The last 14 months have emphasized that cybersecurity is not a problem to be overlooked, and that, given its constant evolution, it is not an area where organizations can afford to cut corners. Hackers are flourishing off of the dispersed workforce, complex networks, and increasing vulnerabilities caused by the rise in personal and unsecured end-devices being utilized by remote employees in this time of uncertainty.
According to a Gigamon Zero Trust poll, 84 percent of EMEA organizations have witnessed an increase in cybercrime in the last year, with 41% of UK respondents indicating that the increase has primarily been due to a rise in phishing attempts.
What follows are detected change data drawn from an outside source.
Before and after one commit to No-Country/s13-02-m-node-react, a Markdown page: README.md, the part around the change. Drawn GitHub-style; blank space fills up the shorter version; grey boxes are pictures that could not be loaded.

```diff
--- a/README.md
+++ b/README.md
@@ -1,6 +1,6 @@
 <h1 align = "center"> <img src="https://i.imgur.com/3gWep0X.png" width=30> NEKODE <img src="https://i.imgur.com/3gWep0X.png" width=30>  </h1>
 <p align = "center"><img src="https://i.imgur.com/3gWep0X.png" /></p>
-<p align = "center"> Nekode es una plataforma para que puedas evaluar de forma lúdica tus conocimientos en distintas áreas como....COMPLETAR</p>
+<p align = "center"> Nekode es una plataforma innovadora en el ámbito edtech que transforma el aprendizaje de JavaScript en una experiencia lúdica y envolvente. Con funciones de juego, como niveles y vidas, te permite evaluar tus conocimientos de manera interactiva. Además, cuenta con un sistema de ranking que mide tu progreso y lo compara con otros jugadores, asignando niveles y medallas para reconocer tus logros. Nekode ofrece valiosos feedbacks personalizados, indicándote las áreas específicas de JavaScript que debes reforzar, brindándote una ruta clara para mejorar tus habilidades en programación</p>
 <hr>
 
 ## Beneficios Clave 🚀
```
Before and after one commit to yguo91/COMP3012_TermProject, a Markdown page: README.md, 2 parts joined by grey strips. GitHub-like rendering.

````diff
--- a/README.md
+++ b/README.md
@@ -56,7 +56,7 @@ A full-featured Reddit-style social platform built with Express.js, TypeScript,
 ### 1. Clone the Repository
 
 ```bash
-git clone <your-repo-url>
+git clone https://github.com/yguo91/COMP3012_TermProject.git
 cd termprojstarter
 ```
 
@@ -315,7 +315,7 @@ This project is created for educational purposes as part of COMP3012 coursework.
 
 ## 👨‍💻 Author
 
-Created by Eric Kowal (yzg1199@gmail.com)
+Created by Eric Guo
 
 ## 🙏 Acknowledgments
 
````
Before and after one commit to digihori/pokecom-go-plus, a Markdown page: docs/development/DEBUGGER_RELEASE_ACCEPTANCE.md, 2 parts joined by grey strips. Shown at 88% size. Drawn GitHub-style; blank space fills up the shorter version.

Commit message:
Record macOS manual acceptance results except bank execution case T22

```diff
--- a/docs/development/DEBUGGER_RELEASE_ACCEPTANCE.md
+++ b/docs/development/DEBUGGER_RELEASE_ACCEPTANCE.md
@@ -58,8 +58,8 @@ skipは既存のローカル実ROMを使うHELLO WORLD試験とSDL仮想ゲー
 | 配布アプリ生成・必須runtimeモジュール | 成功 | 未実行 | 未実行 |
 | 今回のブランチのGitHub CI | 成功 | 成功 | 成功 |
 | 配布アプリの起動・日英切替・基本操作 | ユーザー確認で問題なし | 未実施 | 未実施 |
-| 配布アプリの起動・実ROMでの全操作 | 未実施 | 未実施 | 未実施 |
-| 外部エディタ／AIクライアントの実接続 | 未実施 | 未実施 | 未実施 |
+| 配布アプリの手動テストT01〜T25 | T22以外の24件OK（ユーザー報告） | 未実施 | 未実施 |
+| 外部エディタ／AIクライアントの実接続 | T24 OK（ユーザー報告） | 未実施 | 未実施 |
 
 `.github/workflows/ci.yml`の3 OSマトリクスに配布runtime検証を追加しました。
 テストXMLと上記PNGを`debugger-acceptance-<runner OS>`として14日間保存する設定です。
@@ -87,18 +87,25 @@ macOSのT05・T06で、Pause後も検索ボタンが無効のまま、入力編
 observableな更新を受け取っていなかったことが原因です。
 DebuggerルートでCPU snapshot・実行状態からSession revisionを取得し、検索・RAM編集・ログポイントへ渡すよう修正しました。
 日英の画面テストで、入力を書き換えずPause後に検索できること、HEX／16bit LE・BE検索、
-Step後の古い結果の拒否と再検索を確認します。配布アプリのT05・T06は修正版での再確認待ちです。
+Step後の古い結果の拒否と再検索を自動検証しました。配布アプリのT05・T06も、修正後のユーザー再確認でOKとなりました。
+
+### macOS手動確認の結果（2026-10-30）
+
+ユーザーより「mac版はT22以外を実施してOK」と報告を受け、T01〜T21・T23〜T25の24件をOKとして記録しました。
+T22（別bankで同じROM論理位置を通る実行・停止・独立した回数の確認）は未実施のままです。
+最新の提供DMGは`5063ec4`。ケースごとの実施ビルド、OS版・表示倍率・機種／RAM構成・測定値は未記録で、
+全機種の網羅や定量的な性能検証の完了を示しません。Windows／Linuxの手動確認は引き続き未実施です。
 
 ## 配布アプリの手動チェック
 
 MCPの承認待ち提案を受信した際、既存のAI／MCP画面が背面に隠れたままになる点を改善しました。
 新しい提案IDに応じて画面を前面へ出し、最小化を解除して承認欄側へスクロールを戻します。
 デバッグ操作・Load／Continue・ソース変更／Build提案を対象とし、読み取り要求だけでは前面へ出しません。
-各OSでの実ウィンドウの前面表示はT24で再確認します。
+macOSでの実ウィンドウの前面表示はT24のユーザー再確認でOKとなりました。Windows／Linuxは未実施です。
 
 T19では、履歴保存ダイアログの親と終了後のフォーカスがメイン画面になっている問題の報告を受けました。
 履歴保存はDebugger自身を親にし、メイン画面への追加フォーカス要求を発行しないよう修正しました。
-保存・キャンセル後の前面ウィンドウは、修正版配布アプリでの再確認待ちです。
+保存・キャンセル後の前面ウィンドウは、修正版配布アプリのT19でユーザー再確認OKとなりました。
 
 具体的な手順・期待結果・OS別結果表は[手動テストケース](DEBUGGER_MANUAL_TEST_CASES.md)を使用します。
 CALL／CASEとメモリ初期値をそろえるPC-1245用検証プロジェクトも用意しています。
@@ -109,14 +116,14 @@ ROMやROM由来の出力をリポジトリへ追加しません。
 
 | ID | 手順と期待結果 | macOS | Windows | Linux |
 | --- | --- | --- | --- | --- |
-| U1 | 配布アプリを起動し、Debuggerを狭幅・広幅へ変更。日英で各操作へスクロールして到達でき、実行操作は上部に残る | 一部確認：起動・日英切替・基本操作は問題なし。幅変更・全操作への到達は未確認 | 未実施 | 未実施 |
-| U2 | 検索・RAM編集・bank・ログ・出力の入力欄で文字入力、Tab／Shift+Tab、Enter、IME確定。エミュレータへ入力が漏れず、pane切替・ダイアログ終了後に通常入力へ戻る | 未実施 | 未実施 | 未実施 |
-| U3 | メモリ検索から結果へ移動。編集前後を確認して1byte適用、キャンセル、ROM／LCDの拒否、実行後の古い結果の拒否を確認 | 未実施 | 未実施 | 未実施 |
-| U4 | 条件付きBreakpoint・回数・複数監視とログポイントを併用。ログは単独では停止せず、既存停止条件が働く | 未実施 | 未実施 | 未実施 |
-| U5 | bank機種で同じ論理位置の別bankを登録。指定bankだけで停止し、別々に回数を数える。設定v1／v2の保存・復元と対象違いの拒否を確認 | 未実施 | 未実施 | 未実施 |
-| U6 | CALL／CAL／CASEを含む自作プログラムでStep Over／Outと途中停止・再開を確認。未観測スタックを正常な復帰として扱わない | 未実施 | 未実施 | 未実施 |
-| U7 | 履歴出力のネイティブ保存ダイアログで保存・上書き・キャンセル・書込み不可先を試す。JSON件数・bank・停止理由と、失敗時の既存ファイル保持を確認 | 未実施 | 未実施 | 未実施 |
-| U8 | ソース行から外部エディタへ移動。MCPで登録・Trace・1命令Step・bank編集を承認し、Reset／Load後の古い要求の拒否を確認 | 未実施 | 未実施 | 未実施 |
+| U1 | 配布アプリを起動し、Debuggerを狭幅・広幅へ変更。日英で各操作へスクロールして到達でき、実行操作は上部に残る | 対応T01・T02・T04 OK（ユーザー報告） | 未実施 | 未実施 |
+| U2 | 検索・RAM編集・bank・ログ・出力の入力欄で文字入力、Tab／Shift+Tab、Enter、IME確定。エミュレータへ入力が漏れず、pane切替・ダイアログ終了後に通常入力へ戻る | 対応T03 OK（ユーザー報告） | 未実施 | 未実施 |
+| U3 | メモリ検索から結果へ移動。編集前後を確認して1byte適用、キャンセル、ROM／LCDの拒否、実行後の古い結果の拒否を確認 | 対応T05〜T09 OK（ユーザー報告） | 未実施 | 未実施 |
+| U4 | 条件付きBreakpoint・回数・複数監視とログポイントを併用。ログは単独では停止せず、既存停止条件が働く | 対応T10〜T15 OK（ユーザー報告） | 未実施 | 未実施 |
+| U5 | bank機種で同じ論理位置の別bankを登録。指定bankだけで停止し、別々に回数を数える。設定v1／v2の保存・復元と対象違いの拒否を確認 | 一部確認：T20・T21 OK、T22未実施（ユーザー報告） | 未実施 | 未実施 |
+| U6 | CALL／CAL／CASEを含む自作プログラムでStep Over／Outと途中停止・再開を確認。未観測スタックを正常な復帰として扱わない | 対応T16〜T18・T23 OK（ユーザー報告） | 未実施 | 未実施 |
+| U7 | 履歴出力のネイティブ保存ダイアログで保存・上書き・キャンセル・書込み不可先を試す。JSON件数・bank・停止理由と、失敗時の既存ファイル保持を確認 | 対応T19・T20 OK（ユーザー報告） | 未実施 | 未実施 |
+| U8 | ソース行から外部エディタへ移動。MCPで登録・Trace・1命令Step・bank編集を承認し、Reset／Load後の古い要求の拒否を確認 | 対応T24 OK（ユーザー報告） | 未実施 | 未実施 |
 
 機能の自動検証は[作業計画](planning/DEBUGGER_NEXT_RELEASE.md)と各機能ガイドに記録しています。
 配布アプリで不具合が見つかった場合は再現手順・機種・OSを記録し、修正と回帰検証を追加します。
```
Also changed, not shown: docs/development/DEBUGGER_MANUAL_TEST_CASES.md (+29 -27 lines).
Furthermore, the potential implications of cybercrime are becoming more catastrophic, as seen by a series of attacks against entities engaged in the COVID-19 vaccine deployment, including pharmaceutical companies.
As a result of the current atmosphere, many business leaders have recognized the necessity to change their cyber strategy in order to remain secure. According to a 2021 PwC report, 50% of UK businesses think that cybersecurity must now be factored into every decision. However, finding the talent necessary to keep a business secured against continuously emerging threats is difficult in many industries.
An Extension to the Team to Help Close the Skills Gap
While the cyber-skills gap is narrowing, employment in this industry still needs to increase by 89 percent globally as cybercrime grows more complicated and sophisticated. It is hard for in-house SecOps teams to access a high enough level of expertise to adequately shore up their company’s defenses. To protect a company from malware, phishing, ransomware, DDoS attacks, hacking, and the other IT vulnerabilities that continue to emerge, SecOps teams require a high level of expertise and resources.
Given the skills gap, hiring professionals with this level of expertise in-house is simply not possible, and available resources have been pushed to mix and match positions to support the pandemic-driven remote work environment. As a result, outsourcing cybersecurity appears to be not only a wise financial option, but it may also become a necessary factor in a world where cyber-skills are in short supply but cybercrime is rampant.
Balancing Cost vs. Benefit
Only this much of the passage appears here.